Banning buses and jeepneys after the national capital shifts to a general community quarantine (GCQ) will be “catastrophic” for an economy on the verge of a crisis, a transport economist warned on Wednesday.
Jedd Ugay, chair of the commuter group Altmobility PH, was reacting to a recommendation made on Tuesday by the 17 mayors comprising the Metro Manila Council to relax quarantine regulations but continue to restrict public transportation in the nation’s political and economic center.
“We think it’s a catastrophic level because it’s an impending economic crisis,” Ugay told the Inquirer.
“You cannot resume the economy without mobility. If there is no public transport and no dedication for active transport, many will lose their jobs or suffer wage cuts because they would be coming in late for work,” he said.
“In terms of the gross domestic product, a big chunk of productivity will be lost, and of course there will also be the issue of income inequality because many will lose their jobs,” Ugay said. “The poor will again be vulnerable in this situation.”
Ugay cited a study by Moveasone, a nationwide transport coalition, that said around 1.49 million people would be affected by the lack of public transport in Metro Manila. About 20 percent, or 298,800, stand to lose their jobs permanently because of restricted mobility.

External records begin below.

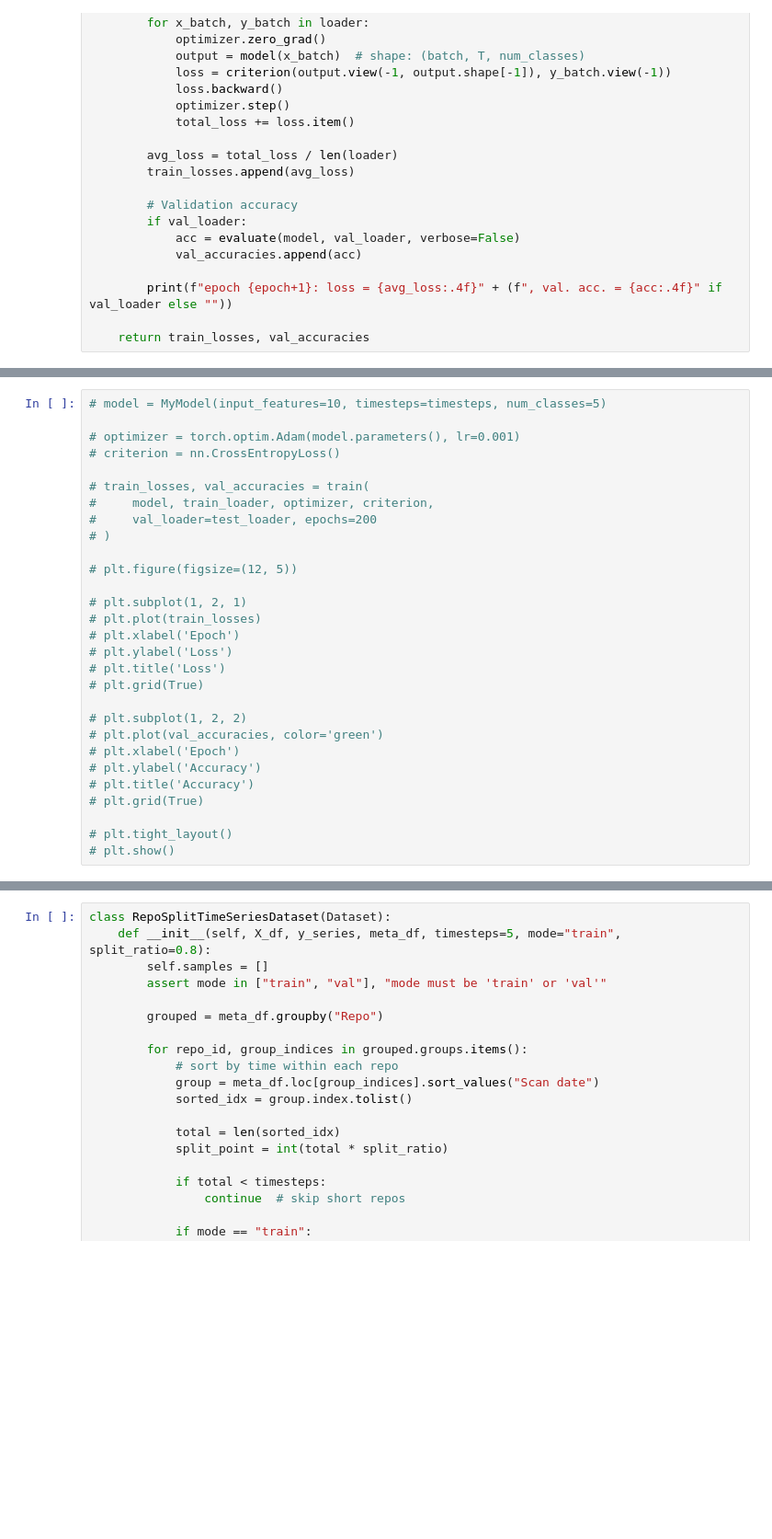
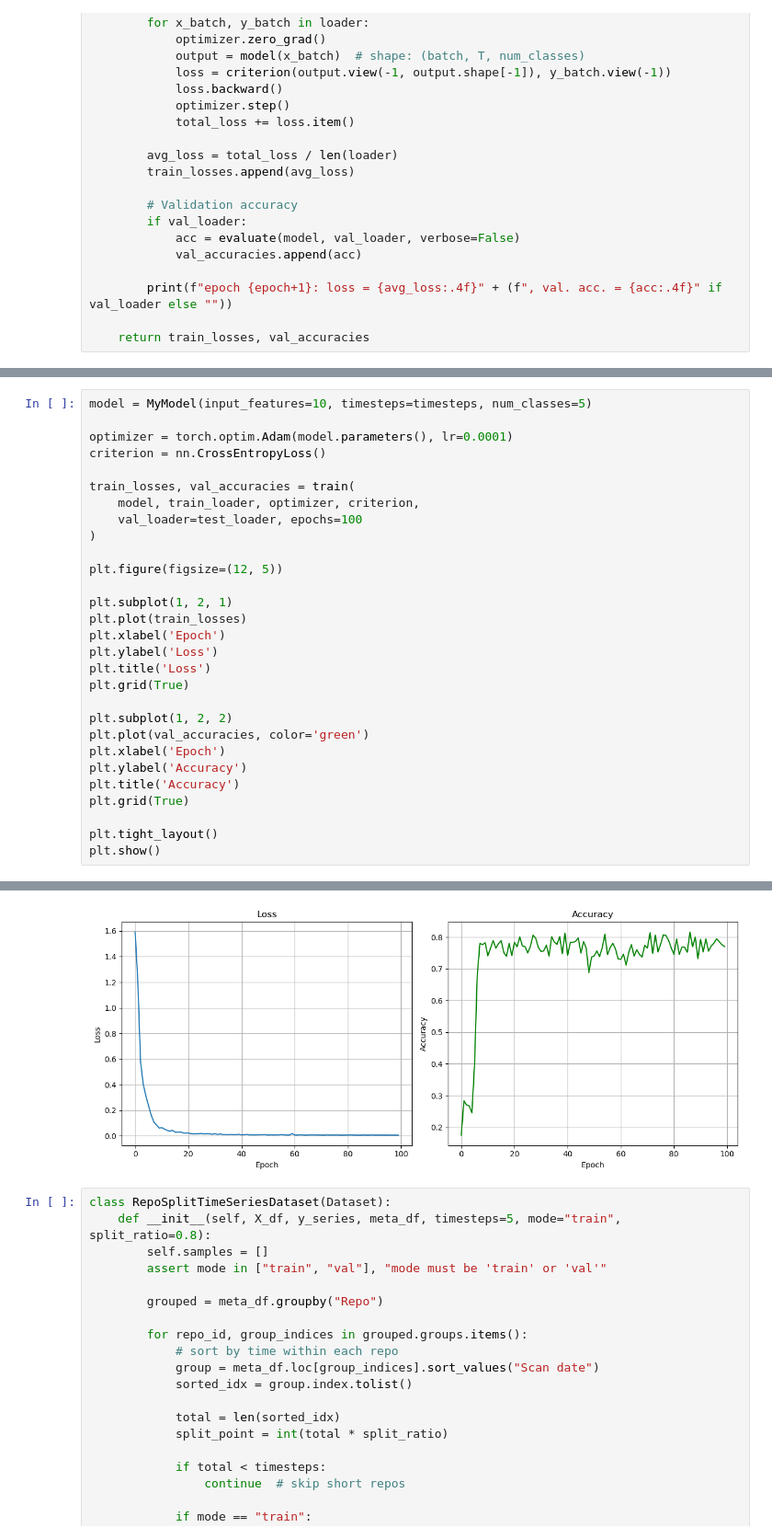
Before and after one commit to thanh309/project-2-it3930e, a Jupyter notebook: notebooks/data_and_model_test_v3.ipynb, the cells around one changed output, grey strips where cells are left out. Shown at 92% size. Drawn from its saved outputs; the diff is of its cells as text; blank space fills up the shorter version.

```diff
--- a/notebooks/data_and_model_test_v3.ipynb
+++ b/notebooks/data_and_model_test_v3.ipynb
@@ -393,29 +400,30 @@ from torch.utils.data import Dataset, DataLoader, random_split
 # %%
-# model = MyModel(input_features=10, timesteps=timesteps, num_classes=5)
+model = MyModel(input_features=10, timesteps=timesteps, num_classes=5)
 
-# optimizer = torch.optim.Adam(model.parameters(), lr=0.001)
-# criterion = nn.CrossEntropyLoss()
+optimizer = torch.optim.Adam(model.parameters(), lr=0.0001)
+criterion = nn.CrossEntropyLoss()
 
-# train_losses, val_accuracies = train(
-#     model, train_loader, optimizer, criterion,
-#     val_loader=test_loader, epochs=200
-# )
+train_losses, val_accuracies = train(
+    model, train_loader, optimizer, criterion,
+    val_loader=test_loader, epochs=100
+)
 
-# plt.figure(figsize=(12, 5))
+plt.figure(figsize=(12, 5))
 
-# plt.subplot(1, 2, 1)
-# plt.plot(train_losses)
-# plt.xlabel('Epoch')
-# plt.ylabel('Loss')
-# plt.title('Loss')
-# plt.grid(True)
+plt.subplot(1, 2, 1)
+plt.plot(train_losses)
+plt.xlabel('Epoch')
+plt.ylabel('Loss')
+plt.title('Loss')
+plt.grid(True)
 
-# plt.subplot(1, 2, 2)
-# plt.plot(val_accuracies, color='green')
-# plt.xlabel('Epoch')
-# plt.ylabel('Accuracy')
-# plt.title('Accuracy')
-# plt.grid(True)
+plt.subplot(1, 2, 2)
+plt.plot(val_accuracies, color='green')
+plt.xlabel('Epoch')
+plt.ylabel('Accuracy')
+plt.title('Accuracy')
+plt.grid(True)
 
-# plt.tight_layout()
-# plt.show()
+plt.tight_layout()
+plt.show()
+# %% [output]
@@ -422,3 +447,4 @@ from torch.utils.data import Dataset, DataLoader, random_split
+[figure, added]
 # %%
 class RepoSplitTimeSeriesDataset(Dataset):
     def __init__(self, X_df, y_series, meta_df, timesteps=5, mode="train", split_ratio=0.8):
```
Also changed, not shown: parts of 6 cells of this notebook, 5 other files.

That would result in P504 million in economic losses per day, according to the study. This doesn’t even take into account the 107,309 transport-related jobs (bus and jeepney drivers, among others), that could be lost because of the ban, Ugay said.
These are just conservative assumptions, he warned.
The full report in today’s issue of the Philippine Day Inquirer